The contingency table below uses the same raw data as the previous table and displays both row and column percentages. Note how the row percentages sum to 100% in the right margin while the column percentages sum to 100% at the bottom.
Whether you focus on row percentages or column percentages in a contingency table depends on the question you’re answering. In our case, we want to know whether flavor preference depends on gender. Because the two genders display in separate rows, we’ll look for differences in the row percentages.
56% of females prefer chocolate versus only 29.6% of males. Conversely, 45% of males prefer vanilla, while only 18.2% of females prefer it. These results reconfirm our previous findings using the raw counts.
How to Graph a Contingency Table
You can use bar charts to display a contingency table. The following clustered bar chart shows the row percentages for the previous two-way table. I’ve set the graph to cluster the female and male pairs of bars together for each flavor, making comparisons easier. I think it gives a nice oomph to the tabular results.

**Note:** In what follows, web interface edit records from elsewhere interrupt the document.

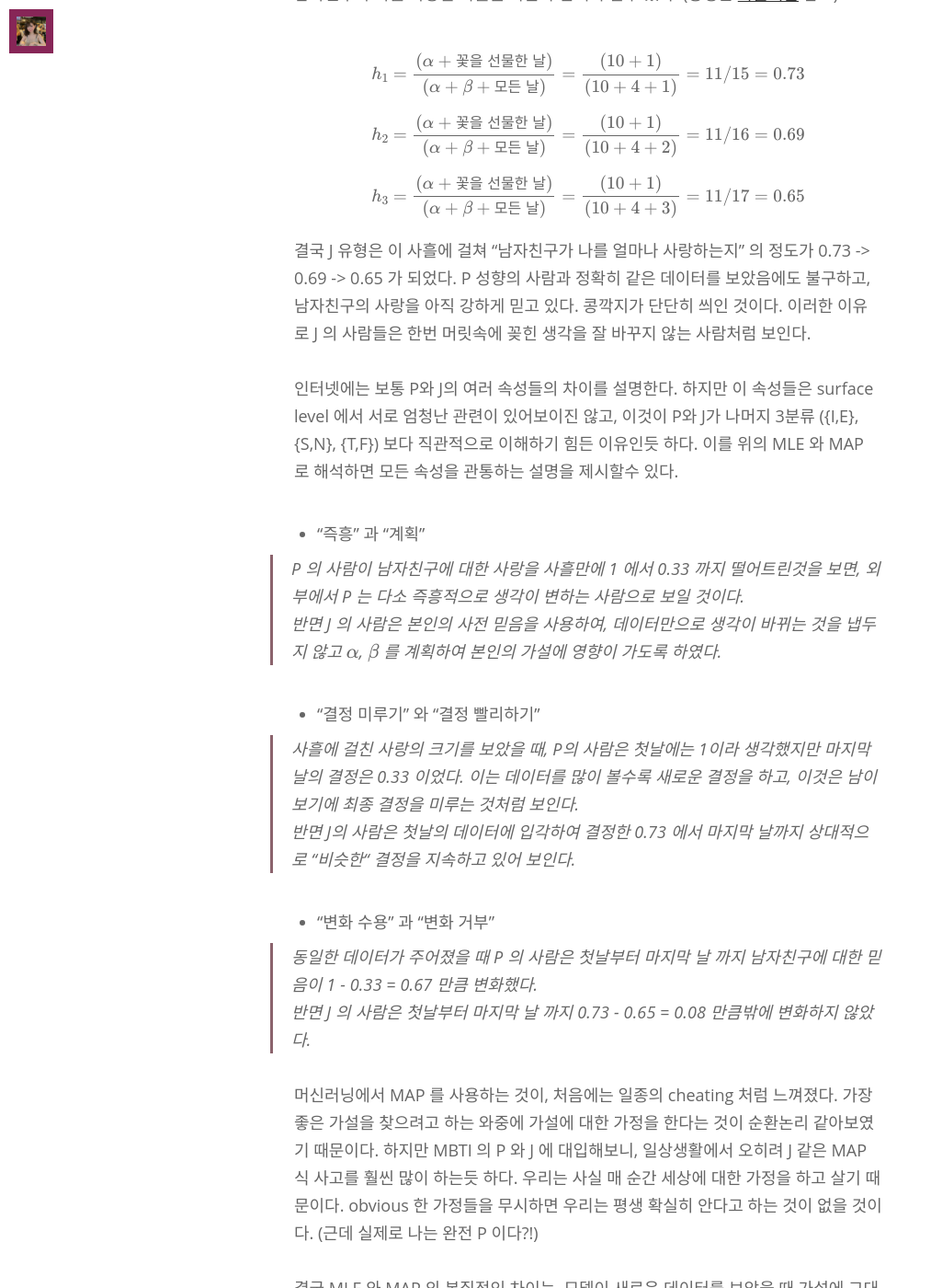
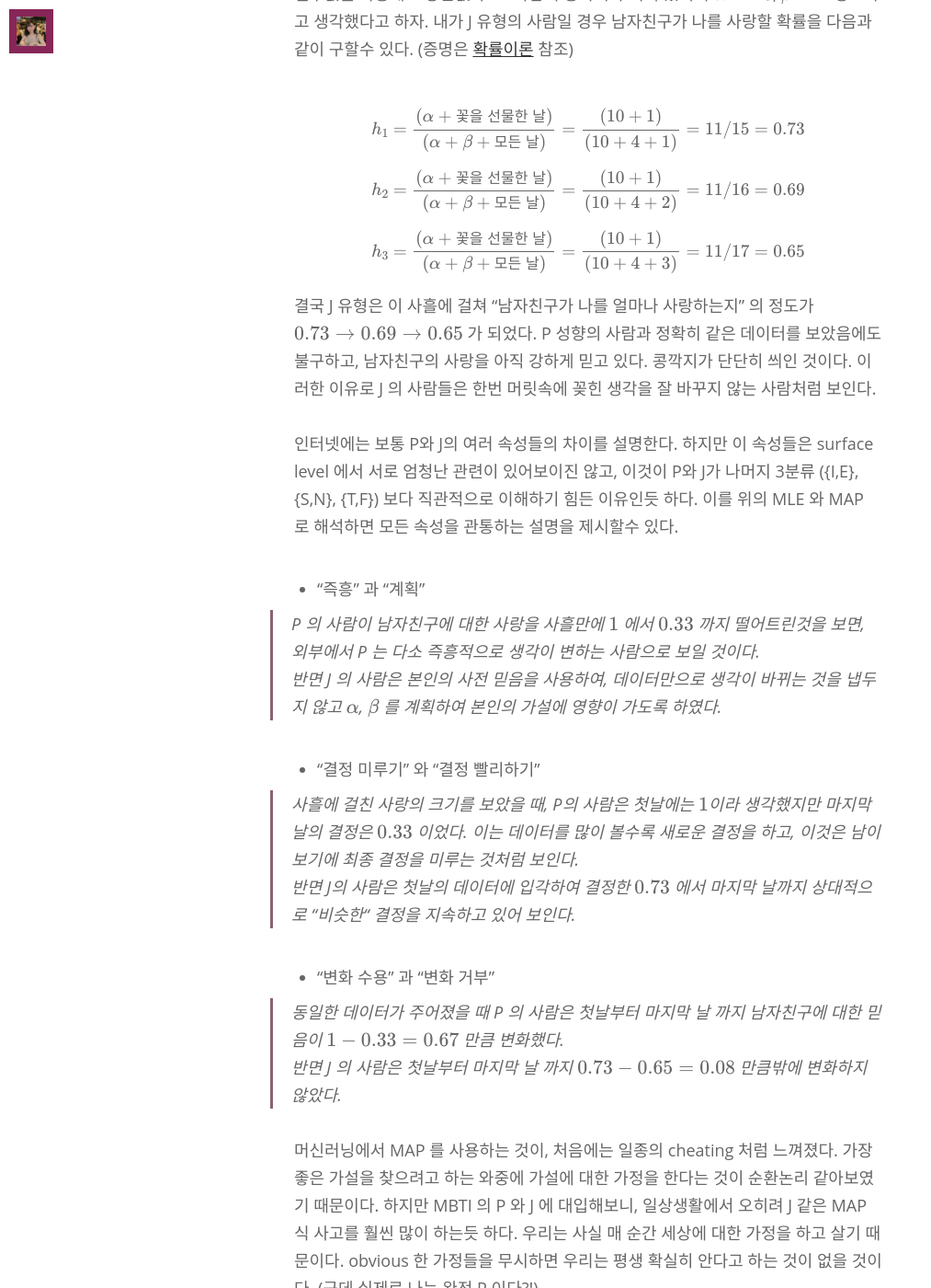
Before and after one commit to minniie/minniie.github.io, a Jekyll site: the page built from _posts/2021-08-04-post3.markdown, in a window 1280 px wide and 1400 px high, scrolled down 2763 px. Shown: the whole window at 92% size, without its empty margins (0-1013 px from the left). Built offline with Jekyll 4.4.1, drawn with Linux system fonts in a browser that asks for light colours; nearby versions of some CDN libraries; some web fonts are replaced; some of the changed text lies outside the part shown.

Commit message:
Update 2021-08-04-post3.markdown

```diff
--- a/_posts/2021-08-04-post3.markdown
+++ b/_posts/2021-08-04-post3.markdown
@@ -28,9 +28,11 @@
 
 $$ h_3 = \frac{\text{꽃을 선물한 날}}{\text{모든 날}} = \frac{1}{3} = 0.33 $$
 
-결국 P 유형은 이 사흘에 걸쳐 “남자친구가 나를 얼마나 사랑하는지” 의 정도가 1 -> 0.5 -> 0.33 으로 줄어들었다. 사흘만에 나를 사랑한다는 확신에 찼던 사람이, 사흘만에 날 사랑하지 않는다고 친구들에게 툴툴거리는 경우이다. 이러한 이유로 P 성향의 사람들은 작은 일에 민감하고 변덕적인 사람처럼 보일 것이다.
+결국 P 유형은 이 사흘에 걸쳐 “남자친구가 나를 얼마나 사랑하는지” 의 정도가 $1 \rightarrow 0.5 \rightarrow 0.33$ 으로 줄어들었다. 사흘만에 나를 사랑한다는 확신에 찼던 사람이, 사흘만에 날 사랑하지 않는다고 친구들에게 툴툴거리는 경우이다. 이러한 이유로 P 성향의 사람들은 작은 일에 민감하고 변덕적인 사람처럼 보일 것이다.
 
-반면 J 성향의 사람은 세상을 **judging** 한다. 눈앞에 어떤 상황이 발생했을 때 그것을 “판단” 한다, 즉 내가 이미 알고있는 것에 빗대어 이 상황이 얼마나 말이 되는지를 계산해보는 것이다. 위의 P 와 달라진 유일한 점은 내가 이미 가설에 대해 알고있는 것 (혹은 알고 있다고 믿는 것?) 을 사용하는 것이다. 같은 남자친구 예시에 MAP 를 적용하려면, $\alpha$ 와 $\beta$ 의 값이 가설에 대해 알고있는 것을 나타낸다. 여기서 $\alpha$ 는 남자친구가 나를 사랑한다고 믿는 정도, $\beta$ 는 남자친구가 나를 안사랑한다고 믿는 정도로 해석될수 있다. 이때 $\alpha$, $\beta$ 는 크기를 나타내는 정도이므로 어떤 실수값을 사용해도 상관없다. 그 사람이 콩깍지가 씌여 있어서 $\alpha = 10, \beta = 4$ 정도라고 생각했다고 하자. 내가 J 유형의 사람일 경우 남자친구가 나를 사랑할 확률을 다음과 같이 구할수 있다. (증명은 [확률이론](https://minniie.github.io/%ED%99%95%EB%A5%A0/2021/07/27/probability.html) 참조)
+반면 J 성향의 사람은 세상을 **judging** 한다. 눈앞에 어떤 상황이 발생했을 때 그것을 “판단” 한다, 즉 내가 이미 알고있는 것에 빗대어 이 상황이 얼마나 말이 되는지를 계산해보는 것이다. 위의 P 와 달라진 유일한 점은 내가 이미 가설에 대해 알고있는 것 (혹은 알고 있다고 믿는 것?) 을 사용하는 것이다.
+
+남자친구 예시에 MAP 를 적용하려면, $\alpha$ 와 $\beta$ 의 값이 가설에 대해 알고있는 것을 나타낸다. 여기서 $\alpha$ 는 남자친구가 나를 사랑한다고 믿는 정도, $\beta$ 는 남자친구가 나를 안사랑한다고 믿는 정도로 해석될수 있다. 이때 $\alpha$, $\beta$ 는 크기를 나타내는 정도이므로 어떤 실수값을 사용해도 상관없다. 그 사람이 콩깍지가 씌여 있어서 $\alpha = 10$, $\beta = 4$ 정도라고 생각했다고 하자. 내가 J 유형의 사람일 경우 남자친구가 나를 사랑할 확률을 다음과 같이 구할수 있다. (증명은 [확률이론](https://minniie.github.io/%ED%99%95%EB%A5%A0/2021/07/27/probability.html) 참조)
 
 $$ h_1 = \frac{(\alpha + \text{꽃을 선물한 날})}{(\alpha + \beta + \text{모든 날})} = \frac{(10 + 1)}{(10+4+1)} = 11/15 = 0.73 $$
 
@@ -38,27 +40,27 @@
 
 $$ h_3 = \frac{(\alpha + \text{꽃을 선물한 날})}{(\alpha + \beta + \text{모든 날})} = \frac{(10 + 1)}{(10+4+3)} = 11/17 = 0.65 $$
 
-결국 J 유형은 이 사흘에 걸쳐 “남자친구가 나를 얼마나 사랑하는지” 의 정도가 0.73 -> 0.69 -> 0.65 가 되었다. P 성향의 사람과 정확히 같은 데이터를 보았음에도 불구하고, 남자친구의 사랑을 아직 강하게 믿고 있다. 콩깍지가 단단히 씌인 것이다. 이러한 이유로 J 의 사람들은 한번 머릿속에 꽂힌 생각을 잘 바꾸지 않는 사람처럼 보인다.
+결국 J 유형은 이 사흘에 걸쳐 “남자친구가 나를 얼마나 사랑하는지” 의 정도가 $0.73 \rightarrow 0.69 \rightarrow 0.65$ 가 되었다. P 성향의 사람과 정확히 같은 데이터를 보았음에도 불구하고, 남자친구의 사랑을 아직 강하게 믿고 있다. 콩깍지가 단단히 씌인 것이다. 이러한 이유로 J 의 사람들은 한번 머릿속에 꽂힌 생각을 잘 바꾸지 않는 사람처럼 보인다.
 
 인터넷에는 보통 P와 J의 여러 속성들의 차이를 설명한다. 하지만 이 속성들은 surface level 에서 서로 엄청난 관련이 있어보이진 않고, 이것이 P와 J가 나머지 3분류 ({I,E}, {S,N}, {T,F}) 보다 직관적으로 이해하기 힘든 이유인듯 하다. 이를 위의 MLE 와 MAP 로 해석하면 모든 속성을 관통하는 설명을 제시할수 있다.
 
 - “즉흥” 과 “계획”
 
->P 의 사람이 남자친구에 대한 사랑을 사흘만에 1 에서 0.33 까지 떨어트린것을 보면, 외부에서 P 는 다소 즉흥적으로 생각이 변하는 사람으로 보일 것이다.
+>P 의 사람이 남자친구에 대한 사랑을 사흘만에 $1$ 에서 $0.33$ 까지 떨어트린것을 보면, 외부에서 P 는 다소 즉흥적으로 생각이 변하는 사람으로 보일 것이다.
 >
 >반면 J 의 사람은 본인의 사전 믿음을 사용하여, 데이터만으로 생각이 바뀌는 것을 냅두지 않고 $\alpha$, $\beta$ 를 계획하여 본인의 가설에 영향이 가도록 하였다.
 
 - “결정 미루기” 와 “결정 빨리하기”
 
->사흘에 걸친 사랑의 크기를 보았을 때, P의 사람은 첫날에는 1이라 생각했지만 마지막 날의 결정은 0.33 이었다. 이는 데이터를 많이 볼수록 새로운 결정을 하고, 이것은 남이 보기에 최종 결정을 미루는 것처럼 보인다.
+>사흘에 걸친 사랑의 크기를 보았을 때, P의 사람은 첫날에는 $1$이라 생각했지만 마지막 날의 결정은 $0.33$ 이었다. 이는 데이터를 많이 볼수록 새로운 결정을 하고, 이것은 남이 보기에 최종 결정을 미루는 것처럼 보인다.
 >
->반면 J의 사람은 첫날의 데이터에 입각하여 결정한 0.73 에서 마지막 날까지 상대적으로 “비슷한“ 결정을 지속하고 있어 보인다.
+>반면 J의 사람은 첫날의 데이터에 입각하여 결정한 $0.73$ 에서 마지막 날까지 상대적으로 “비슷한“ 결정을 지속하고 있어 보인다.
 
 - “변화 수용” 과 “변화 거부”
 
->동일한 데이터가 주어졌을 때 P 의 사람은 첫날부터 마지막 날 까지 남자친구에 대한 믿음이 1 - 0.33 = 0.67 만큼 변화했다.
+>동일한 데이터가 주어졌을 때 P 의 사람은 첫날부터 마지막 날 까지 남자친구에 대한 믿음이 $1 - 0.33 = 0.67$ 만큼 변화했다.
 >
->반면 J 의 사람은 첫날부터 마지막 날 까지 0.73 - 0.65 = 0.08 만큼밖에 변화하지 않았다.
+>반면 J 의 사람은 첫날부터 마지막 날 까지 $0.73 - 0.65 = 0.08$ 만큼밖에 변화하지 않았다.
 
 머신러닝에서 MAP 를 사용하는 것이, 처음에는 일종의 cheating 처럼 느껴졌다. 가장 좋은 가설을 찾으려고 하는 와중에 가설에 대한 가정을 한다는 것이 순환논리 같아보였기 때문이다. 하지만 MBTI 의 P 와 J 에 대입해보니, 일상생활에서 오히려 J 같은 MAP 식 사고를 훨씬 많이 하는듯 하다. 우리는 사실 매 순간 세상에 대한 가정을 하고 살기 때문이다. obvious 한 가정들을 무시하면 우리는 평생 확실히 안다고 하는 것이 없을 것이다. (근데 실제로 나는 완전 P 이다?!)
 
```
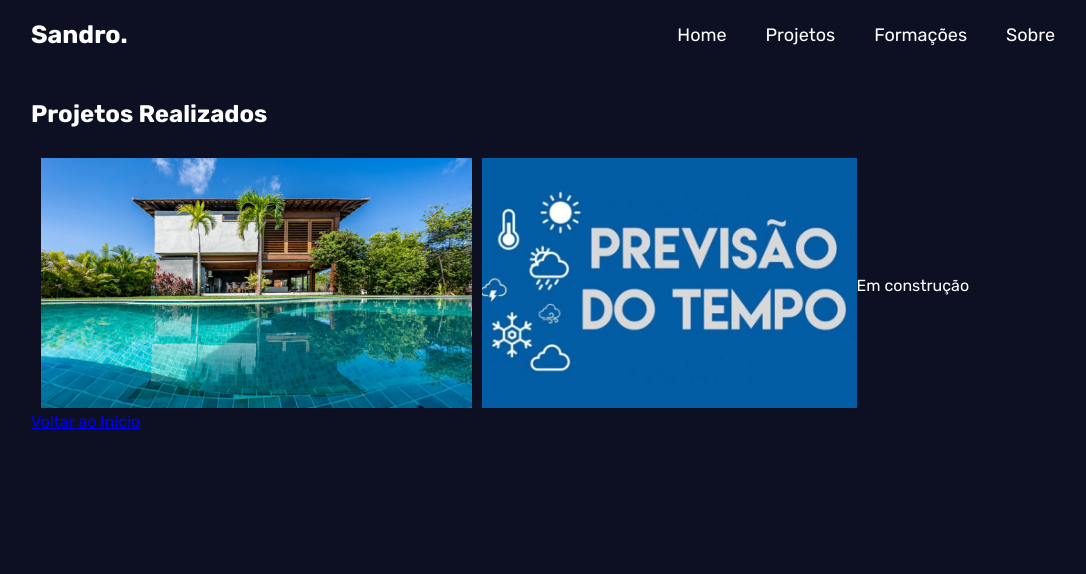
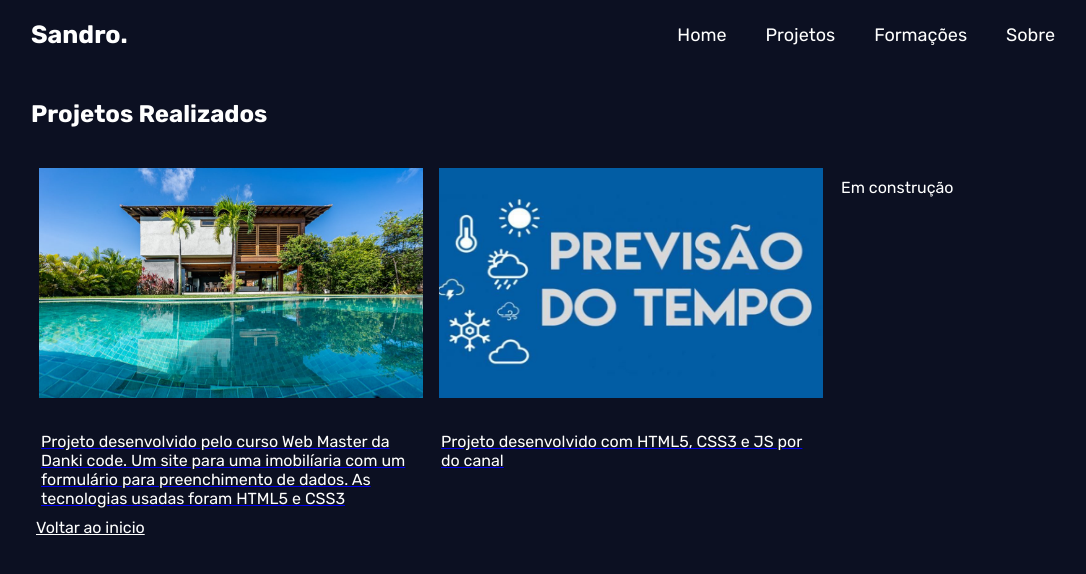
Before and after one commit to Sandrodepaula/portifolio, a plain HTML site: page projetos/projetos.html in a window 1280 px wide. Shown: the whole page, without its empty margins (97-1183 px from the left). Drawn offline with Linux system fonts and the light colour scheme.

Commit message:
alteração na origem da fonte

```diff
--- a/estilo/home.css
+++ b/estilo/home.css
@@ -1,14 +1,8 @@
-@charset "UTF-8";
 
-@import url('https://fonts.googleapis.com/css2? family= Rubik:wght@400;700 & display=swap');
-
-:root {
-    --fonte-normal: Arial, Verdana, Helvetica, sans-serif;
-    --fonte-padrão: 'Rubik', sans-serif;
-
-}
 *{
-    font-family: var(--fonte-padrão);
+    font-family: 'Montserrat', sans-serif;
+    font-family: 'Open Sans', sans-serif;
+    font-family: 'Rubik', sans-serif;
     padding: 0;
     margin: 0;
     box-sizing: border-box;
--- a/projetos/estilo/projetos.css
+++ b/projetos/estilo/projetos.css
@@ -1,13 +1,8 @@
-@charset "UTF-8";
-
-@import url('https://fonts.googleapis.com/css2? family= Rubik:wght@400;700 & display=swap');
-:root {
-    --fonte-normal: Arial, Verdana, Helvetica, sans-serif;
-    --fonte-padrão: 'Rubik', sans-serif;
-}
 
 *{
-    font-family: var(--fonte-padrão);
+    font-family: 'Montserrat', sans-serif;
+    font-family: 'Open Sans', sans-serif;
+    font-family: 'Rubik', sans-serif;
     padding: 0;
     margin: 0;
     box-sizing: border-box;
@@ -61,8 +56,6 @@ header{
 section{
     width: 100%;
     height: 100vh;
-    justify-content: space-between;
-    align-items: center;
     padding: 70px 10% 0;
 }
 
@@ -73,16 +66,25 @@ section h1{
 .banners{
     margin-top: 30px;
     display: flex;
-    align-items: center;
 }
 
-.banners a {
-    margin-left: 10px;
+.banners img{
+    width: 100%;
+    height: 250px;
+    padding: 10px 2%;
 }
 
-img{
-    width: 100%;
-    height: 250px;
+p{
+    width: 400px;
+    margin-top: 10px;
+    text-decoration: none;
+    color: #fff;
+    padding: 10px;
+}
+
+.btn-voltar a{
+    color: #fff;
+    margin-left: 5px;
 }
 
 
--- a/projetos/projetos.html
+++ b/projetos/projetos.html
@@ -5,6 +5,9 @@
     <meta http-equiv="X-UA-Compatible" content="IE=edge">
     <meta name="viewport" content="width=device-width, initial-scale=1.0">
     <title>Projetos</title>
+    <link rel="preconnect" href="https://fonts.googleapis.com">
+    <link rel="preconnect" href="https://fonts.gstatic.com" crossorigin>
+    <link href="https://fonts.googleapis.com/css2?family=Montserrat&family=Open+Sans:wght@300;400;500&family=Rubik:wght@400;700&display=swap" rel="stylesheet">
     <link rel="stylesheet" href="estilo/projetos.css">
 
 
@@ -31,11 +34,16 @@
 
             <a href="https://sandrodepaula.github.io/projeto-imobiliaria/" target="_blank">
                 <img src="imagens/bg-image.jpg" alt="imobilíaria">
+                <p>Projeto desenvolvido pelo curso Web Master da Danki code.
+                    Um site para uma imobilíaria com um formulário para preenchimento de dados.
+                    As tecnologias usadas foram HTML5 e CSS3
+                </p>
 
             </a>
 
             <a href="https://sandrodepaula.github.io/previsao-tempo/" target="_blank">
                 <img src="imagens/tempo.jpg" alt="previsão do tempo">
+                <p>Projeto desenvolvido com HTML5, CSS3 e JS por do canal </p>
             </a>
 
 
@@ -44,7 +52,12 @@
 
 
         </div>
-        <a href="/index.html">Voltar ao Inicio</a>
+        <div class="btn-voltar">
+
+            <a href="/index.html">Voltar ao inicio</a>
+
+        </div>
+
     </section>
 </body>
 </html>
--- a/sobre/estilo/sobre.css
+++ b/sobre/estilo/sobre.css
@@ -1,15 +1,8 @@
-@charset "UTF-8";
-
-@import url('https://fonts.googleapis.com/css2? family= Rubik:wght@400;700 & display=swap');
-
-:root {
-    --fonte-normal: Arial, Verdana, Helvetica, sans-serif;
-    --fonte-padrão: 'Rubik', sans-serif;
-
-}
 
 *{
-    font-family: var(--fonte-padrão);
+    font-family: 'Montserrat', sans-serif;
+    font-family: 'Open Sans', sans-serif;
+    font-family: 'Rubik', sans-serif;
     padding: 0;
     margin: 0;
     box-sizing: border-box;
```
Also changed, not shown: index.html (+3 -0 lines), sobre/sobre.html (+3 -0 lines), projetos/imagens/home-alt-2-regular-24.png (added).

This bar chart reiterates our conclusions from the contingency table. Women in this sample prefer chocolate, men favor vanilla, and both genders have an equal preference for strawberry.
Learn more about Bar Charts: Using, Examples and Interpreting.
How to Analyze a Contingency Table
We’ve already looked at various ways to analyze a contingency table. Here are two more methods that take it to another level.
Contingency tables are a fantastic way to display and find various types of probabilities. Use these tables to calculate joint, marginal, and conditional probabilities. I’ve written an article about calculating probabilities using two-way tables, and it includes all the definitions, notation, and formulas you need. Read about Using Contingency Tables to Calculate Probabilities.
In this post, we looked for a relationship between gender and ice cream preference by noting the differences between counts and row percentages in the contingency table. If we’re using this sample to draw inferences about the entire population of ice cream consumers, we’ll need to use a hypothesis test to evaluate the relationship.
In other words, are the differences we noticed in the sample large enough to support the notion that a relationship exists in the population? Or can we chalk up the differences to random sampling error? Learn how the chi-square test of independence can help us out by analyzing contingency tables!
Naming Conventions for Contingency Tables
Contingency tables come in a variety of flavors. The key considerations for naming the types are the number of categorical variables and the number of values for each categorical variable.
Number of Categorical Variables
You must have at least two categorical variables to create a contingency table. When you have two variables, it’s a two-way table. If you have three, it’s a three-way table, and so on.
For example, suppose we run a computer store and record the sales using the two categorical variables of gender and computer type. Those variables create a two-way contingency table. If we add a third categorical variable for store location, it becomes a three-way table.
How do you present a three-way table?
Because contingency tables display in two dimensions, you need multiple tables to represent anything more than a two-way table.
If there are four store locations in our three-way example, we’ll need to use four two-way tables. Each table displays gender and computer type for one location.
Number of Rows and Columns
The rows represent values of one categorical variable, while the columns denote the values of another. Analysts indicate the number of values for each variable by describing these tables as an A X B contingency table, where A represents the number of rows and B signifies the number of columns.
For example, at our computer store, Gender has two possible values and computer type has two values (PC and Mac). Hence, we have a 2 X 2 contingency table. If we add a third type of computer as a new column, it becomes a 2 X 3 table.